-------- Input data --------

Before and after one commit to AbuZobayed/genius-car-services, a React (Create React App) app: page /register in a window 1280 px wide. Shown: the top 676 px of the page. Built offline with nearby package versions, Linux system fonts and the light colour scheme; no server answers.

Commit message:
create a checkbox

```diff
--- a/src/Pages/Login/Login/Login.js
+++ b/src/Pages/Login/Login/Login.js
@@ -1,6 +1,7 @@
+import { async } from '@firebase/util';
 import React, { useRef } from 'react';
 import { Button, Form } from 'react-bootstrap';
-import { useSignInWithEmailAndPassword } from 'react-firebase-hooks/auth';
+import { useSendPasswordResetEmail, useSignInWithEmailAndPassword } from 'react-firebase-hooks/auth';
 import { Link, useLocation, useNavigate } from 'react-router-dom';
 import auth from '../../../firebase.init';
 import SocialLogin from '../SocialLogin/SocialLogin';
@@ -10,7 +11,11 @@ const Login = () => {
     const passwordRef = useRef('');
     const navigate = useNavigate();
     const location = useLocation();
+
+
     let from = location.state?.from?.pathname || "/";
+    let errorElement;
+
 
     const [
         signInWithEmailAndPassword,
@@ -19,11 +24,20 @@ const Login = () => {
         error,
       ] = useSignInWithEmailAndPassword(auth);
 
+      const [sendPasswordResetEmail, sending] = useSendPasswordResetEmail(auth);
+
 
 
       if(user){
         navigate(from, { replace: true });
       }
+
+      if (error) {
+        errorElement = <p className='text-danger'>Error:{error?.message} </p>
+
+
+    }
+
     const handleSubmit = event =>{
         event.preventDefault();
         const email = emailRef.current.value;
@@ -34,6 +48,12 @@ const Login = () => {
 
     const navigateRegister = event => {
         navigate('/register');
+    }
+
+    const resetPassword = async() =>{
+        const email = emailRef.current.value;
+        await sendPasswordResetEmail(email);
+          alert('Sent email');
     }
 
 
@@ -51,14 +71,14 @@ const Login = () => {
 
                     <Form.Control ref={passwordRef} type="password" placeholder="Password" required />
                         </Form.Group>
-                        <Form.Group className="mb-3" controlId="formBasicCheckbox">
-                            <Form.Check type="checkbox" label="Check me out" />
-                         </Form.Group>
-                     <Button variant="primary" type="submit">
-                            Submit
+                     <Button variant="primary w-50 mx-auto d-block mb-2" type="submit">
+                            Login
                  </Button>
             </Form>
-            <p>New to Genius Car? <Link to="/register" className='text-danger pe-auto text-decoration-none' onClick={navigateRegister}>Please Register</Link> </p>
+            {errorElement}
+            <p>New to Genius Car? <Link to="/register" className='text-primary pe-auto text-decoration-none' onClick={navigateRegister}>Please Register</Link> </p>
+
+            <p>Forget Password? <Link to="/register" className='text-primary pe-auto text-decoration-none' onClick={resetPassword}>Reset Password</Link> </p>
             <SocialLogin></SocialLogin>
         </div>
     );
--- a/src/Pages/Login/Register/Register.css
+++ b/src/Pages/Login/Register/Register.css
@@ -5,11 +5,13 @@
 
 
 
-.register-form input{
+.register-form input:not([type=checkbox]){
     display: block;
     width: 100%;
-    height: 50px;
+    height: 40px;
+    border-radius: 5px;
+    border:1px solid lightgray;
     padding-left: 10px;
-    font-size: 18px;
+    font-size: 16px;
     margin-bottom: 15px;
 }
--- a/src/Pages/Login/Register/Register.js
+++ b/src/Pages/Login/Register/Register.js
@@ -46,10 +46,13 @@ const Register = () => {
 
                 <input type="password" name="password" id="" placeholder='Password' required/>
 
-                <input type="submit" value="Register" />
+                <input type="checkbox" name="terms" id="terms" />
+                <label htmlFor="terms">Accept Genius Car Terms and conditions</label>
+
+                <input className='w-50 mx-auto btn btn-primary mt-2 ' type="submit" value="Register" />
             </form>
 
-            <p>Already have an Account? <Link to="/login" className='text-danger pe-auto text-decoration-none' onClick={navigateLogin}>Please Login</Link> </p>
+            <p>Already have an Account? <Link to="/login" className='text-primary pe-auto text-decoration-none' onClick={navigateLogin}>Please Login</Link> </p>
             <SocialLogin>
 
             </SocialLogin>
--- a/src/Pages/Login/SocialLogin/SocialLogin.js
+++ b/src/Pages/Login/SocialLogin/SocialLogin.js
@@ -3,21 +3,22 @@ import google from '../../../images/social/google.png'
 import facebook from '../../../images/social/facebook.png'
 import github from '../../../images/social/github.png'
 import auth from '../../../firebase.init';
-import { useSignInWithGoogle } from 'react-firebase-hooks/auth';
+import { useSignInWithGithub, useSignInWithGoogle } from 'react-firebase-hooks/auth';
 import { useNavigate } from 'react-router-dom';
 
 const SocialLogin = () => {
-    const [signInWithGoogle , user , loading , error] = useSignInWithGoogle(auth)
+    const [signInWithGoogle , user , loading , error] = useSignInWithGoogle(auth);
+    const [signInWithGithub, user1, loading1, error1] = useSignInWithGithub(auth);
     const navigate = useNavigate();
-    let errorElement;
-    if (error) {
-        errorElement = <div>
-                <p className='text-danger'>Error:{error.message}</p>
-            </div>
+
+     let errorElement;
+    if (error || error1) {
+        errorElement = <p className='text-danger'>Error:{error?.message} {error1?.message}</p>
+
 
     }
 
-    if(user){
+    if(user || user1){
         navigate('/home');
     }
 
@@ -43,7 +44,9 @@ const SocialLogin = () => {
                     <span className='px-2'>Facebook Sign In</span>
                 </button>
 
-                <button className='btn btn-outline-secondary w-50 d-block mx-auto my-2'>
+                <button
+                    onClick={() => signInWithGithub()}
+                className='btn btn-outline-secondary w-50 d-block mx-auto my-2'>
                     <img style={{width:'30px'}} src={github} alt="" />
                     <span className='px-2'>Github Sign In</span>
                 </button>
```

--------

Quote every record above exactly.

Before and after one commit to AbuZobayed/genius-car-services, a React (Create React App) app: page /register in a window 1280 px wide. Shown: the top 676 px of the page. Built offline with nearby package versions, Linux system fonts and the light colour scheme; no server answers.

Commit message:
create a checkbox

```diff
--- a/src/Pages/Login/Login/Login.js
+++ b/src/Pages/Login/Login/Login.js
@@ -1,6 +1,7 @@
+import { async } from '@firebase/util';
 import React, { useRef } from 'react';
 import { Button, Form } from 'react-bootstrap';
-import { useSignInWithEmailAndPassword } from 'react-firebase-hooks/auth';
+import { useSendPasswordResetEmail, useSignInWithEmailAndPassword } from 'react-firebase-hooks/auth';
 import { Link, useLocation, useNavigate } from 'react-router-dom';
 import auth from '../../../firebase.init';
 import SocialLogin from '../SocialLogin/SocialLogin';
@@ -10,7 +11,11 @@ const Login = () => {
     const passwordRef = useRef('');
     const navigate = useNavigate();
     const location = useLocation();
+
+
     let from = location.state?.from?.pathname || "/";
+    let errorElement;
+
 
     const [
         signInWithEmailAndPassword,
@@ -19,11 +24,20 @@ const Login = () => {
         error,
       ] = useSignInWithEmailAndPassword(auth);
 
+      const [sendPasswordResetEmail, sending] = useSendPasswordResetEmail(auth);
+
 
 
       if(user){
         navigate(from, { replace: true });
       }
+
+      if (error) {
+        errorElement = <p className='text-danger'>Error:{error?.message} </p>
+
+
+    }
+
     const handleSubmit = event =>{
         event.preventDefault();
         const email = emailRef.current.value;
@@ -34,6 +48,12 @@ const Login = () => {
 
     const navigateRegister = event => {
         navigate('/register');
+    }
+
+    const resetPassword = async() =>{
+        const email = emailRef.current.value;
+        await sendPasswordResetEmail(email);
+          alert('Sent email');
     }
 
 
@@ -51,14 +71,14 @@ const Login = () => {
 
                     <Form.Control ref={passwordRef} type="password" placeholder="Password" required />
                         </Form.Group>
-                        <Form.Group className="mb-3" controlId="formBasicCheckbox">
-                            <Form.Check type="checkbox" label="Check me out" />
-                         </Form.Group>
-                     <Button variant="primary" type="submit">
-                            Submit
+                     <Button variant="primary w-50 mx-auto d-block mb-2" type="submit">
+                            Login
                  </Button>
             </Form>
-            <p>New to Genius Car? <Link to="/register" className='text-danger pe-auto text-decoration-none' onClick={navigateRegister}>Please Register</Link> </p>
+            {errorElement}
+            <p>New to Genius Car? <Link to="/register" className='text-primary pe-auto text-decoration-none' onClick={navigateRegister}>Please Register</Link> </p>
+
+            <p>Forget Password? <Link to="/register" className='text-primary pe-auto text-decoration-none' onClick={resetPassword}>Reset Password</Link> </p>
             <SocialLogin></SocialLogin>
         </div>
     );
--- a/src/Pages/Login/Register/Register.css
+++ b/src/Pages/Login/Register/Register.css
@@ -5,11 +5,13 @@
 
 
 
-.register-form input{
+.register-form input:not([type=checkbox]){
     display: block;
     width: 100%;
-    height: 50px;
+    height: 40px;
+    border-radius: 5px;
+    border:1px solid lightgray;
     padding-left: 10px;
-    font-size: 18px;
+    font-size: 16px;
     margin-bottom: 15px;
 }
--- a/src/Pages/Login/Register/Register.js
+++ b/src/Pages/Login/Register/Register.js
@@ -46,10 +46,13 @@ const Register = () => {
 
                 <input type="password" name="password" id="" placeholder='Password' required/>
 
-                <input type="submit" value="Register" />
+                <input type="checkbox" name="terms" id="terms" />
+                <label htmlFor="terms">Accept Genius Car Terms and conditions</label>
+
+                <input className='w-50 mx-auto btn btn-primary mt-2 ' type="submit" value="Register" />
             </form>
 
-            <p>Already have an Account? <Link to="/login" className='text-danger pe-auto text-decoration-none' onClick={navigateLogin}>Please Login</Link> </p>
+            <p>Already have an Account? <Link to="/login" className='text-primary pe-auto text-decoration-none' onClick={navigateLogin}>Please Login</Link> </p>
             <SocialLogin>
 
             </SocialLogin>
--- a/src/Pages/Login/SocialLogin/SocialLogin.js
+++ b/src/Pages/Login/SocialLogin/SocialLogin.js
@@ -3,21 +3,22 @@ import google from '../../../images/social/google.png'
 import facebook from '../../../images/social/facebook.png'
 import github from '../../../images/social/github.png'
 import auth from '../../../firebase.init';
-import { useSignInWithGoogle } from 'react-firebase-hooks/auth';
+import { useSignInWithGithub, useSignInWithGoogle } from 'react-firebase-hooks/auth';
 import { useNavigate } from 'react-router-dom';
 
 const SocialLogin = () => {
-    const [signInWithGoogle , user , loading , error] = useSignInWithGoogle(auth)
+    const [signInWithGoogle , user , loading , error] = useSignInWithGoogle(auth);
+    const [signInWithGithub, user1, loading1, error1] = useSignInWithGithub(auth);
     const navigate = useNavigate();
-    let errorElement;
-    if (error) {
-        errorElement = <div>
-                <p className='text-danger'>Error:{error.message}</p>
-            </div>
+
+     let errorElement;
+    if (error || error1) {
+        errorElement = <p className='text-danger'>Error:{error?.message} {error1?.message}</p>
+
 
     }
 
-    if(user){
+    if(user || user1){
         navigate('/home');
     }
 
@@ -43,7 +44,9 @@ const SocialLogin = () => {
                     <span className='px-2'>Facebook Sign In</span>
                 </button>
 
-                <button className='btn btn-outline-secondary w-50 d-block mx-auto my-2'>
+                <button
+                    onClick={() => signInWithGithub()}
+                className='btn btn-outline-secondary w-50 d-block mx-auto my-2'>
                     <img style={{width:'30px'}} src={github} alt="" />
                     <span className='px-2'>Github Sign In</span>
                 </button>
```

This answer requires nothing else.